*Difference listings*:
────────────────────────────────────────
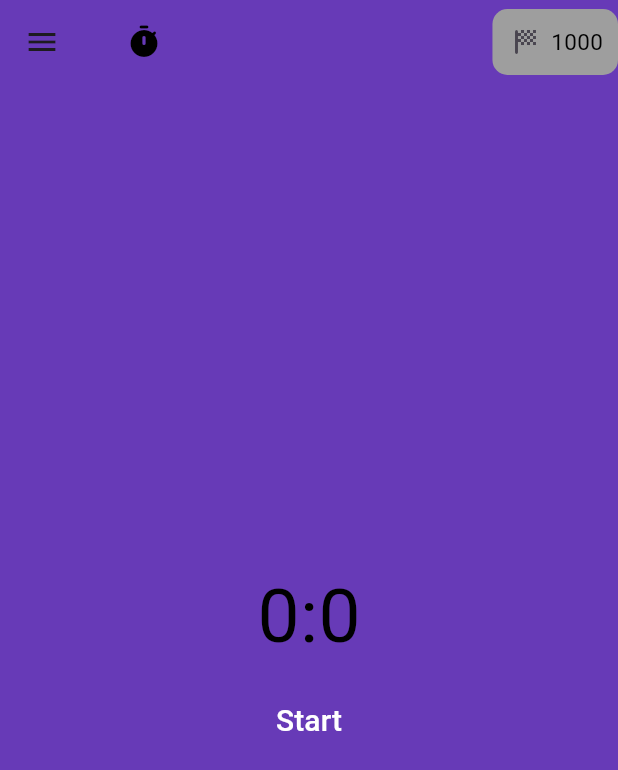
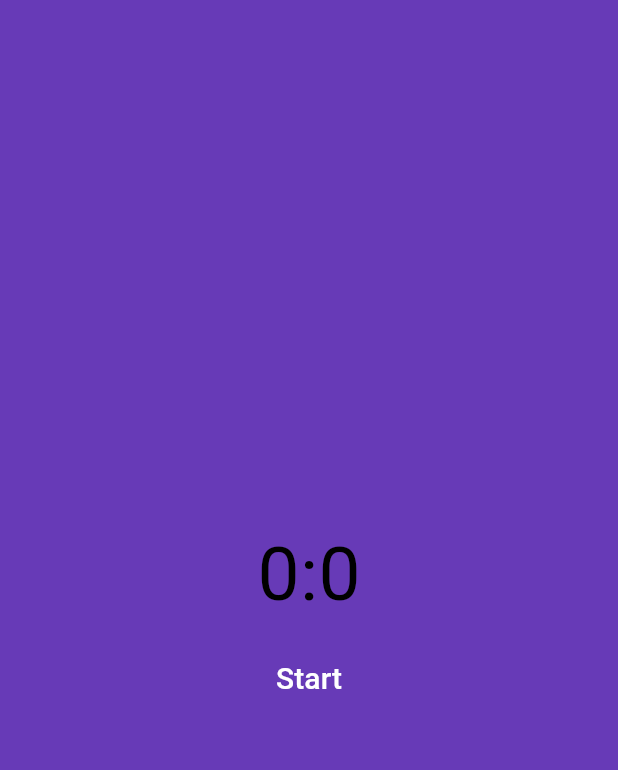
Before and after one commit to beelchester/kairos, a Flutter app: the screen it shows after launch, on a phone screen of 412 x 824 dp. Shown: the top 770 px of the screen. Run offline on Flutter 3.47's test engine with Material 3 defaults, Android fonts, the phone set to English and light mode, and no system bars; network calls fail.

Commit message:
hide app bar (temp)
Signed-off-by: Sahil Yeole <sahilyeole93@gmail.com>

```diff
--- a/app/lib/src/pages/focus_page.dart
+++ b/app/lib/src/pages/focus_page.dart
@@ -143,33 +143,33 @@ class _FocusPageState extends State<FocusPage> {
   Widget build(BuildContext context) {
     return Scaffold(
       backgroundColor: Colors.deepPurple,
-      appBar: AppBar(
-        backgroundColor: Colors.deepPurple,
-        leading: const MenuButton(),
-        title: _focusModeHandler(),
-        actions: [
-          Container(
-            decoration: BoxDecoration(
-              color: Colors.grey,
-              borderRadius: BorderRadius.circular(10),
-            ),
-            padding: const EdgeInsets.all(10),
-            child: const Row(
-              children: [
-                Icon(Icons.sports_score_rounded),
-                SizedBox(width: 5),
-                Text(
-                  '1000',
-                  style: TextStyle(
-                    fontSize: 15,
-                    color: Colors.black,
-                  ),
-                )
-              ],
-            ),
-          ),
-        ],
-      ),
+      // appBar: AppBar(
+      //   backgroundColor: Colors.deepPurple,
+      //   leading: const MenuButton(),
+      //   title: _focusModeHandler(),
+      //   actions: [
+      //     Container(
+      //       decoration: BoxDecoration(
+      //         color: Colors.grey,
+      //         borderRadius: BorderRadius.circular(10),
+      //       ),
+      //       padding: const EdgeInsets.all(10),
+      //       child: const Row(
+      //         children: [
+      //           Icon(Icons.sports_score_rounded),
+      //           SizedBox(width: 5),
+      //           Text(
+      //             '1000',
+      //             style: TextStyle(
+      //               fontSize: 15,
+      //               color: Colors.black,
+      //             ),
+      //           )
+      //         ],
+      //       ),
+      //     ),
+      //   ],
+      // ),
       body: Center(
         child: _isFocusMode
             ? const Text("Timer")
```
────────────────────────────────────────
*Task goal*:
Only the number is wanted: how many lines in the data include the word "EdgeInsets"?

*Output of the exercise*:
2